**Work required:** Pictures stay out; everything else in the listing below is to be restated word for word.

**Dataset records:**
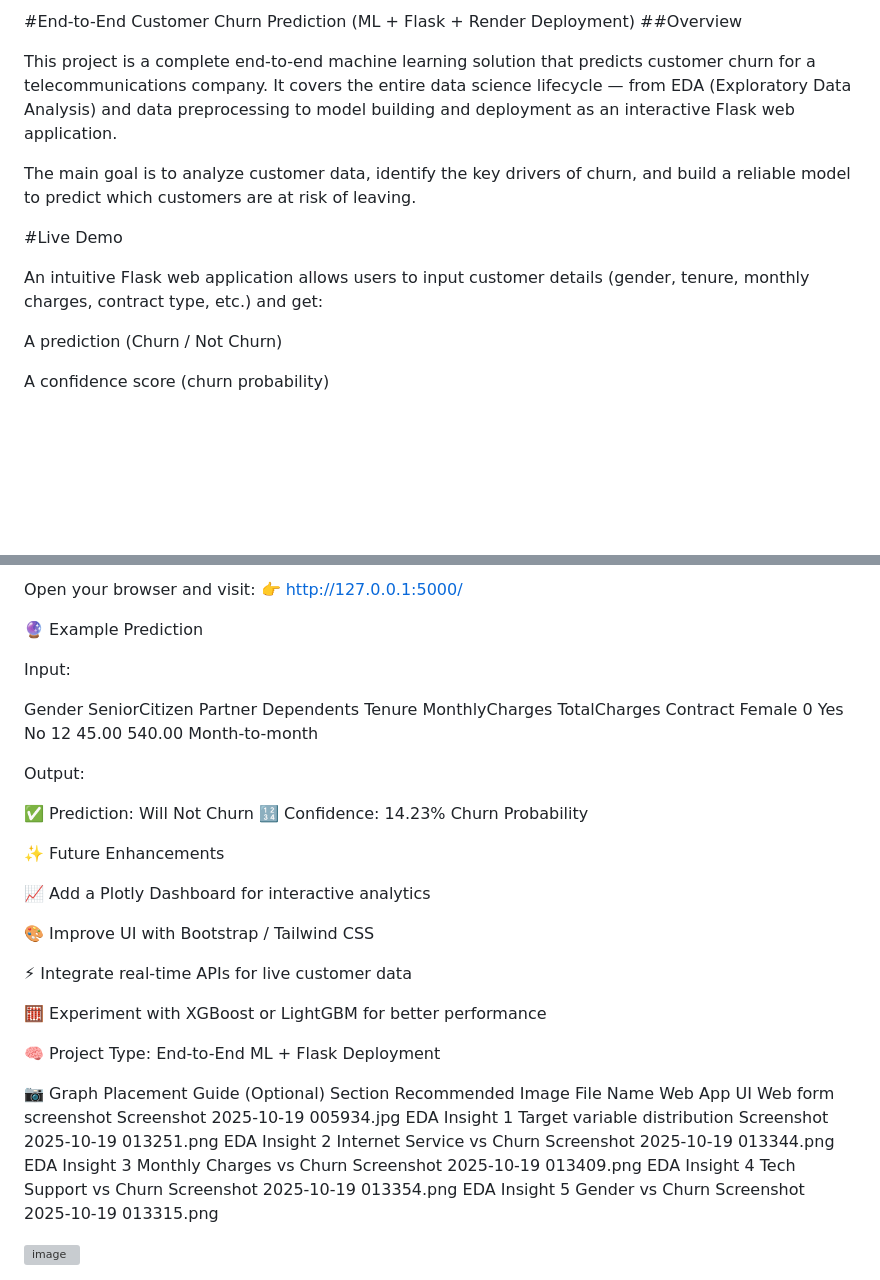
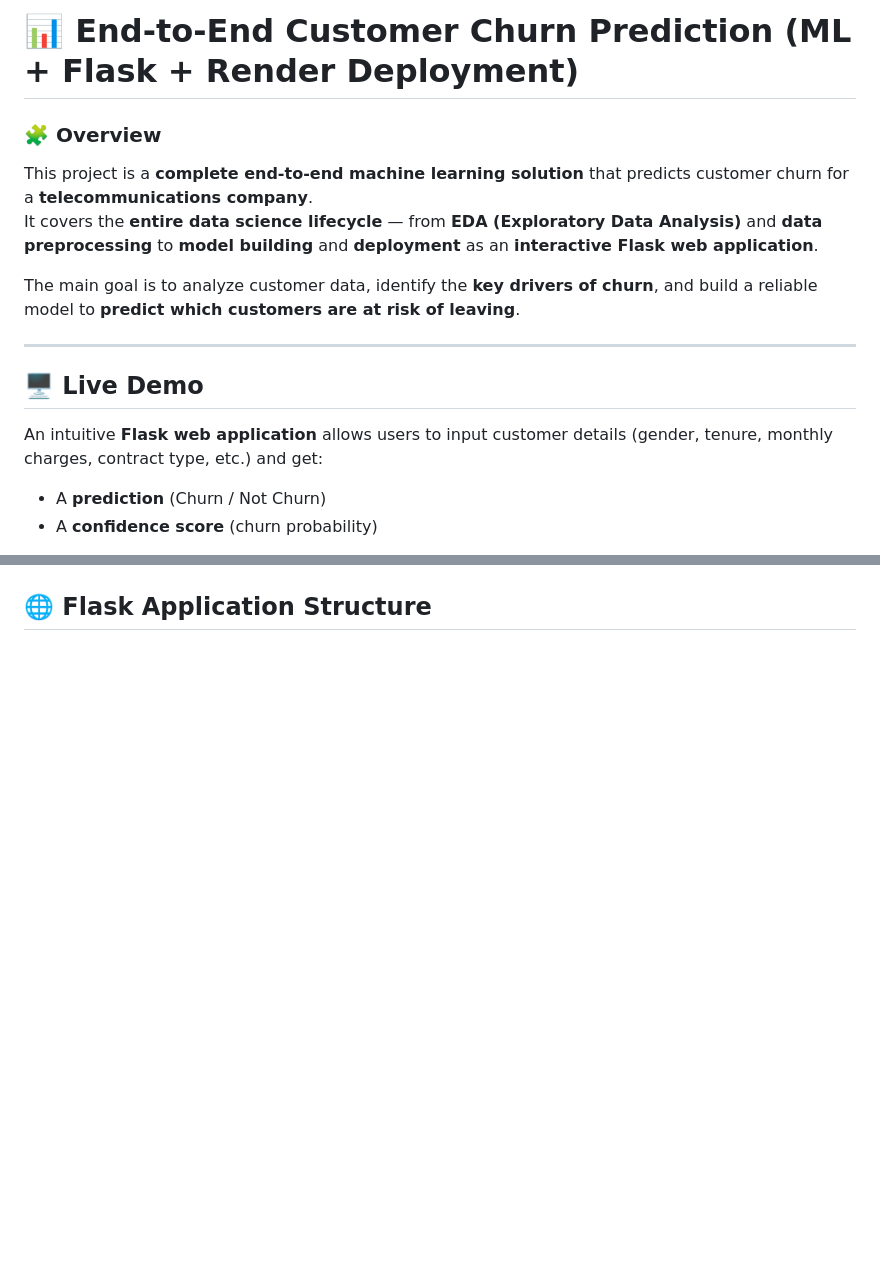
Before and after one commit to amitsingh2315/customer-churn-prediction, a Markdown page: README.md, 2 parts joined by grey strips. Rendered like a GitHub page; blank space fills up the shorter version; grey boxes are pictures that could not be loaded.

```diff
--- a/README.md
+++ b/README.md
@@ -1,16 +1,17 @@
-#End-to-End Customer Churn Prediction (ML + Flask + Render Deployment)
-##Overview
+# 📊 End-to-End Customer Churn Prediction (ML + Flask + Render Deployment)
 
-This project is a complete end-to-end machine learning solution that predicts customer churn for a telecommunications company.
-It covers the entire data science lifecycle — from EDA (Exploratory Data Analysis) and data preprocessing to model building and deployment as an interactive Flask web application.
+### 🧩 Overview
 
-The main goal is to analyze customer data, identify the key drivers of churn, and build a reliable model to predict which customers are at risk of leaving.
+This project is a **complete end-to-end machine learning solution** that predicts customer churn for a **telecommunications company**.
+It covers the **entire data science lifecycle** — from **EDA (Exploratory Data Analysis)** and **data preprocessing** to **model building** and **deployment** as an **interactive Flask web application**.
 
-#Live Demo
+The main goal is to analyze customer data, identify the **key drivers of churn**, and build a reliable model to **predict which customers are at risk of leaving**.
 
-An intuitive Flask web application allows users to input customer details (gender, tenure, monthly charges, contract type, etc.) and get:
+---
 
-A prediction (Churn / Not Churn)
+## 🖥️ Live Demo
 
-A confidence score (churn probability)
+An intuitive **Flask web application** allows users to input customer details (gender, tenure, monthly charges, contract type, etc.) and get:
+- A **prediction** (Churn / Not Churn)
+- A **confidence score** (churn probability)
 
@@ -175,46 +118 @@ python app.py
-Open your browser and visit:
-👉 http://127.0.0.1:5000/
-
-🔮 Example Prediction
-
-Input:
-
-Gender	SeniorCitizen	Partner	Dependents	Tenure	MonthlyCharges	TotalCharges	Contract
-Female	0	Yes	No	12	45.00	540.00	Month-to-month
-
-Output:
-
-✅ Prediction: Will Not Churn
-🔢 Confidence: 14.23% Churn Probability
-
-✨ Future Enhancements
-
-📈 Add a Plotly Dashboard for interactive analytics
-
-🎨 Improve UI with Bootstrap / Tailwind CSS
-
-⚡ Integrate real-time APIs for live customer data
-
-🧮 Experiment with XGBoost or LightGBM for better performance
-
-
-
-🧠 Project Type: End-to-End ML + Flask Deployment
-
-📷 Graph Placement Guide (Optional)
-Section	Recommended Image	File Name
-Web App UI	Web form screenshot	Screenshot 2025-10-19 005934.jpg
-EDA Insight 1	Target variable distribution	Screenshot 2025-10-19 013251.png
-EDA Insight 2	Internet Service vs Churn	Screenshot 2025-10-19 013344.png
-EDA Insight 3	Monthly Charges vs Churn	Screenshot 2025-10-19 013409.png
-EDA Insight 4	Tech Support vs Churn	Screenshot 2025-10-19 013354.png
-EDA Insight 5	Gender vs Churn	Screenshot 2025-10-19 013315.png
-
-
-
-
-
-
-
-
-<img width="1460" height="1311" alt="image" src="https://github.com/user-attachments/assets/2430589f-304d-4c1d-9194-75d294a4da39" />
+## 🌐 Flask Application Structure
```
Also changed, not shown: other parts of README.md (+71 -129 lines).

**Answer space:**
Before and after one commit to amitsingh2315/customer-churn-prediction, a Markdown page: README.md, 2 parts joined by grey strips. Rendered like a GitHub page; blank space fills up the shorter version; grey boxes are pictures that could not be loaded.

```diff
--- a/README.md
+++ b/README.md
@@ -1,16 +1,17 @@
-#End-to-End Customer Churn Prediction (ML + Flask + Render Deployment)
-##Overview
+# 📊 End-to-End Customer Churn Prediction (ML + Flask + Render Deployment)
 
-This project is a complete end-to-end machine learning solution that predicts customer churn for a telecommunications company.
-It covers the entire data science lifecycle — from EDA (Exploratory Data Analysis) and data preprocessing to model building and deployment as an interactive Flask web application.
+### 🧩 Overview
 
-The main goal is to analyze customer data, identify the key drivers of churn, and build a reliable model to predict which customers are at risk of leaving.
+This project is a **complete end-to-end machine learning solution** that predicts customer churn for a **telecommunications company**.
+It covers the **entire data science lifecycle** — from **EDA (Exploratory Data Analysis)** and **data preprocessing** to **model building** and **deployment** as an **interactive Flask web application**.
 
-#Live Demo
+The main goal is to analyze customer data, identify the **key drivers of churn**, and build a reliable model to **predict which customers are at risk of leaving**.
 
-An intuitive Flask web application allows users to input customer details (gender, tenure, monthly charges, contract type, etc.) and get:
+---
 
-A prediction (Churn / Not Churn)
+## 🖥️ Live Demo
 
-A confidence score (churn probability)
+An intuitive **Flask web application** allows users to input customer details (gender, tenure, monthly charges, contract type, etc.) and get:
+- A **prediction** (Churn / Not Churn)
+- A **confidence score** (churn probability)
 
@@ -175,46 +118 @@ python app.py
-Open your browser and visit:
-👉 http://127.0.0.1:5000/
-
-🔮 Example Prediction
-
-Input:
-
-Gender	SeniorCitizen	Partner	Dependents	Tenure	MonthlyCharges	TotalCharges	Contract
-Female	0	Yes	No	12	45.00	540.00	Month-to-month
-
-Output:
-
-✅ Prediction: Will Not Churn
-🔢 Confidence: 14.23% Churn Probability
-
-✨ Future Enhancements
-
-📈 Add a Plotly Dashboard for interactive analytics
-
-🎨 Improve UI with Bootstrap / Tailwind CSS
-
-⚡ Integrate real-time APIs for live customer data
-
-🧮 Experiment with XGBoost or LightGBM for better performance
-
-
-
-🧠 Project Type: End-to-End ML + Flask Deployment
-
-📷 Graph Placement Guide (Optional)
-Section	Recommended Image	File Name
-Web App UI	Web form screenshot	Screenshot 2025-10-19 005934.jpg
-EDA Insight 1	Target variable distribution	Screenshot 2025-10-19 013251.png
-EDA Insight 2	Internet Service vs Churn	Screenshot 2025-10-19 013344.png
-EDA Insight 3	Monthly Charges vs Churn	Screenshot 2025-10-19 013409.png
-EDA Insight 4	Tech Support vs Churn	Screenshot 2025-10-19 013354.png
-EDA Insight 5	Gender vs Churn	Screenshot 2025-10-19 013315.png
-
-
-
-
-
-
-
-
-<img width="1460" height="1311" alt="image" src="https://github.com/user-attachments/assets/2430589f-304d-4c1d-9194-75d294a4da39" />
+## 🌐 Flask Application Structure
```
Also changed, not shown: other parts of README.md (+71 -129 lines).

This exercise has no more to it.